Binion remains on the sidelines, as per the requirements of his non-compete agreement with Harrah’s that will expire about mid-year. Beyond that, friends say Binion may be interested in seeing if he can put together a casino project in Macau.
Does the Trust have its sights on any other ventures?
Not at the current time, Wagner said. The newness of the Kansas plan that will eventually produce four casinos means it is difficult to predict how long it will take state officials to decide what they want.
"The people in Kansas are all new to this (casino developing) but they are working hard and doing a good job. I have a feeling they’ll take whatever time they need."
Gifts that keep giving

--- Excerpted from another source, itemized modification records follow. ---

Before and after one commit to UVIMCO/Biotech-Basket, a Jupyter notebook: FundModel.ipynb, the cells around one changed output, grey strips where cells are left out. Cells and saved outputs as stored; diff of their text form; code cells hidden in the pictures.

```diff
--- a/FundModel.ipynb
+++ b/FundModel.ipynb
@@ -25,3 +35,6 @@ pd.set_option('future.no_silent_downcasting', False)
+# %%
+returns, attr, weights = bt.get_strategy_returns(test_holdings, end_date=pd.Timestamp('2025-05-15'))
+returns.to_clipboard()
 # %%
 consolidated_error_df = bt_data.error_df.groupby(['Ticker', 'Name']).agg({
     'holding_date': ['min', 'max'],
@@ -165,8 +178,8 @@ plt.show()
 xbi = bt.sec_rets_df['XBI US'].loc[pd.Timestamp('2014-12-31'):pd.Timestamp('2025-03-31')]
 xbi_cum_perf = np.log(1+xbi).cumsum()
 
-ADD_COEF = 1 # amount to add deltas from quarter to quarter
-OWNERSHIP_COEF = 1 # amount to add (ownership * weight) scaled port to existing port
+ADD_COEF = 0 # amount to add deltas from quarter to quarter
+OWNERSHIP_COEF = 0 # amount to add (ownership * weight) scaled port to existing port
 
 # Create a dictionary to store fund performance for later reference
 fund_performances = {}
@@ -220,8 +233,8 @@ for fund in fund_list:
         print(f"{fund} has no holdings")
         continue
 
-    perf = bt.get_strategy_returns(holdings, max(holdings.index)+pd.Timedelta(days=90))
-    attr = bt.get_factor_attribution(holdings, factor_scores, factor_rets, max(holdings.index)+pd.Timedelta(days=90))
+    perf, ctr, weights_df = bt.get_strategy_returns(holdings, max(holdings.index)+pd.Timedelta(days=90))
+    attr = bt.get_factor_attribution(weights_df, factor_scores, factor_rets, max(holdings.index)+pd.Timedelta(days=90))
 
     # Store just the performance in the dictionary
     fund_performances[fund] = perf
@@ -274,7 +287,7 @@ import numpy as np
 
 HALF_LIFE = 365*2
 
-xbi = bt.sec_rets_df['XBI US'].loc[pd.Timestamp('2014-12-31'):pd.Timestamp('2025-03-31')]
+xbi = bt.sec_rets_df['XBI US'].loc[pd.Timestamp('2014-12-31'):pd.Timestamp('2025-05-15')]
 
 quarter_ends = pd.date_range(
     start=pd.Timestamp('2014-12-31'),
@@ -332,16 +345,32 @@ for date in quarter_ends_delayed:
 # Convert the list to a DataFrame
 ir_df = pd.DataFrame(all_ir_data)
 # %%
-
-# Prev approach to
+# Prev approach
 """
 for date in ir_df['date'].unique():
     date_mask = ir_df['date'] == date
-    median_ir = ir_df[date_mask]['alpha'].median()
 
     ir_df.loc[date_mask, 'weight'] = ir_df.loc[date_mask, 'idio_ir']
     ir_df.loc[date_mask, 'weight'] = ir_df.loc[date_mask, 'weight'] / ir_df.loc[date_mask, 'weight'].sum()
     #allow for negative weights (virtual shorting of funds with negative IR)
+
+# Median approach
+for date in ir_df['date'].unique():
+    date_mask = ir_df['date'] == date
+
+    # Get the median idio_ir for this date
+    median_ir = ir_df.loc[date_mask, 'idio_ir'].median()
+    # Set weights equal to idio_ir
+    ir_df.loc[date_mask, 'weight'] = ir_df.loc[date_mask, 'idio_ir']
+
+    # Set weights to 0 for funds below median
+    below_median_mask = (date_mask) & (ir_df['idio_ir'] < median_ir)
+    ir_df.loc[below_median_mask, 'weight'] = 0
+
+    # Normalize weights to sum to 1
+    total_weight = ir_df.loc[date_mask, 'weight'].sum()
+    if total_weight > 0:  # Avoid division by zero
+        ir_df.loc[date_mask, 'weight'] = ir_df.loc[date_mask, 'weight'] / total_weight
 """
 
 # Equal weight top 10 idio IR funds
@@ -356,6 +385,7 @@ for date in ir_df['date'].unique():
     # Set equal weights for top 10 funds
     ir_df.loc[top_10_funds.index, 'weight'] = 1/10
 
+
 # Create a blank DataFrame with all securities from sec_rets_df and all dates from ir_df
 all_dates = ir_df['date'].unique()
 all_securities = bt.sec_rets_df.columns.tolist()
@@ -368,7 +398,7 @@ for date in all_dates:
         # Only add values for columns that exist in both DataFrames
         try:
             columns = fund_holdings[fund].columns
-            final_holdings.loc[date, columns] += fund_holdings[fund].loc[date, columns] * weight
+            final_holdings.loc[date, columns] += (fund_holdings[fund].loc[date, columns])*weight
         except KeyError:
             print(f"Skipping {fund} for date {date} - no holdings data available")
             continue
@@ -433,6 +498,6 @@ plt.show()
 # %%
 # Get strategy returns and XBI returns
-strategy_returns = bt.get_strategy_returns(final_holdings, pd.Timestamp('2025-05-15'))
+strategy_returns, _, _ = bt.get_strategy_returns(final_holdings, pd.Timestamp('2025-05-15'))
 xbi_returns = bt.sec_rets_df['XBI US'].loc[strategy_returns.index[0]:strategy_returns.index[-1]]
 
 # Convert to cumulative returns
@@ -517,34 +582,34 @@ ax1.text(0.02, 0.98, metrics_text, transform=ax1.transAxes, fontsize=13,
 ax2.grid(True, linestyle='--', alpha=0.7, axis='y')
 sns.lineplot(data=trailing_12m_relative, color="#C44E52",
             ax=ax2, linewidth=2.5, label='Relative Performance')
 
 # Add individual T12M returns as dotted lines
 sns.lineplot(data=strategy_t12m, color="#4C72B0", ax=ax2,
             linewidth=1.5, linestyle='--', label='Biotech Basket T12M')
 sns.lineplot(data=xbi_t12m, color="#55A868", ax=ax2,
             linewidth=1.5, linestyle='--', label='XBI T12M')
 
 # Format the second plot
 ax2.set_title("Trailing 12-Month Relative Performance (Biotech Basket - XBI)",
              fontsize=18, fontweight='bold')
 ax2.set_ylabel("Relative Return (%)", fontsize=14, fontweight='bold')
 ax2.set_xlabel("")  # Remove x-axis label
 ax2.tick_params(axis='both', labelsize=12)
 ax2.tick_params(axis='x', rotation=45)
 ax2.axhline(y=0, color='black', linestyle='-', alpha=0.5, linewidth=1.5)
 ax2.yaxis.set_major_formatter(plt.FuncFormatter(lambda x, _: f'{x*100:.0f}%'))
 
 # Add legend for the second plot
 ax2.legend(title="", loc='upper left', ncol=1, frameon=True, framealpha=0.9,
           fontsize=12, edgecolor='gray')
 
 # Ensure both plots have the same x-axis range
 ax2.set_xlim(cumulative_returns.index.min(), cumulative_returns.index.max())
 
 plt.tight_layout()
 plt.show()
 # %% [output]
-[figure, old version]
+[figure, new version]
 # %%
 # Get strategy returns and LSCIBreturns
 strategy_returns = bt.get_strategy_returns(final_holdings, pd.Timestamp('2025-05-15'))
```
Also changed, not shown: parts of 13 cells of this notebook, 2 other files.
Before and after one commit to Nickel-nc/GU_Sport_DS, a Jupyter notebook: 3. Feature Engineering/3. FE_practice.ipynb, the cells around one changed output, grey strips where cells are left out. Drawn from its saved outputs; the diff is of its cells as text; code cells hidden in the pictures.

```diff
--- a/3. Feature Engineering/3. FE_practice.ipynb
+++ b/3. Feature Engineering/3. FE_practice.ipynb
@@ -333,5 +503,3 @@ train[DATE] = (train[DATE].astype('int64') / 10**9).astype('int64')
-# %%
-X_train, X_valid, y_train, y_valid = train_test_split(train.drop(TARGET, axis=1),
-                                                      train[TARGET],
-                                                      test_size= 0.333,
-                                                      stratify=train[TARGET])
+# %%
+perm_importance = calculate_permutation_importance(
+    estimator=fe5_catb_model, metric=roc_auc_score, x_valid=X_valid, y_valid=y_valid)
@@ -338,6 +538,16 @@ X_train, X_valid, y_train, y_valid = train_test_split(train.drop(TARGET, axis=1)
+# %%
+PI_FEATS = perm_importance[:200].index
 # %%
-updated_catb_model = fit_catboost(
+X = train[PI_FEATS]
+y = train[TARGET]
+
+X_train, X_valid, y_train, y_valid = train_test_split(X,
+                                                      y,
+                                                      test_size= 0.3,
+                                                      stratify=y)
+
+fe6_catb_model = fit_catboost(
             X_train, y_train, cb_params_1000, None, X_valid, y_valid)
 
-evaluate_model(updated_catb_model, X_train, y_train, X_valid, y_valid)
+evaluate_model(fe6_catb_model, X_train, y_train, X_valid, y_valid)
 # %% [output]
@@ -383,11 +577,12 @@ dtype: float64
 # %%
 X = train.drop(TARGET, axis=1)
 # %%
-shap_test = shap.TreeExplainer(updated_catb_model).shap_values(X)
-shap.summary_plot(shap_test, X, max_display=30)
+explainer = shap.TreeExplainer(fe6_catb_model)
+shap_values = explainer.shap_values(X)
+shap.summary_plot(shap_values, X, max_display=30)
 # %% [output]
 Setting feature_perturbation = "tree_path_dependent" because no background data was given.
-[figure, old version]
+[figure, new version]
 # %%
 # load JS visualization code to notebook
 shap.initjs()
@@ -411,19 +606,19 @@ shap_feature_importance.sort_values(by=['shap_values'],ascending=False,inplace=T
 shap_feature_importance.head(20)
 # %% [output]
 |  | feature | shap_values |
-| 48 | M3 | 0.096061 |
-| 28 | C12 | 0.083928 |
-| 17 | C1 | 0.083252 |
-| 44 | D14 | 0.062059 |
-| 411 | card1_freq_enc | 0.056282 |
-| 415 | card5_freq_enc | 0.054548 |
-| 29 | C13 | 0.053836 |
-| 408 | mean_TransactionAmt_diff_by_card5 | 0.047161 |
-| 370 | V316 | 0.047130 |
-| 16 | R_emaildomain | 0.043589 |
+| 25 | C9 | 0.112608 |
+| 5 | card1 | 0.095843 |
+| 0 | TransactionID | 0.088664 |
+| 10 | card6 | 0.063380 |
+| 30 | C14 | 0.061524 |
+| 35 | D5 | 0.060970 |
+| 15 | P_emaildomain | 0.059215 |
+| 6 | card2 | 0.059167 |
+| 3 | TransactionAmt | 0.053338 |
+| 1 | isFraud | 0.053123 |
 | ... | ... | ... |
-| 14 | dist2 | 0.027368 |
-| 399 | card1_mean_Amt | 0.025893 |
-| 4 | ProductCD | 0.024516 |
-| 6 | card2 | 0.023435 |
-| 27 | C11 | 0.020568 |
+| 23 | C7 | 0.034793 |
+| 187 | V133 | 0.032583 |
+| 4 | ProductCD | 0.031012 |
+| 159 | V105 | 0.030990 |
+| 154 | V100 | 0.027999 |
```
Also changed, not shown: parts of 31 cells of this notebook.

The holidays are over but there’s a Las Vegas round of gift-giving that’s worth a belated mention. About 4,500 line employees at Wynn Las Vegas got what sounds like a unique Christmas gift from the company — $1,000 checks on which "Santa" also paid the taxes.
Wynn President Andrew Paschel said the employees getting the special gift were non-tip earners, most of whom make $28,000 to $35,000 a year — maids, cooks, PBX operators and assorted back of the house help.
Wynn wanted these employees who don’t get the benefit of good tips to reap some of the benefits from what was a good year at the company.
But the gift may also serve an important need, as Wynn looks to fill thousands of new jobs at his new Encore property at a time when thousands of job openings are being created by multi-billion-dollar expansion projects from one end of the Strip to the other.
Can’t you see the best workers anguishing over the following issue: Let’s see”¦ where do I want to work, at a place where you might get a $25 turkey (minus taxes) or something like an extra thousand dollars or so.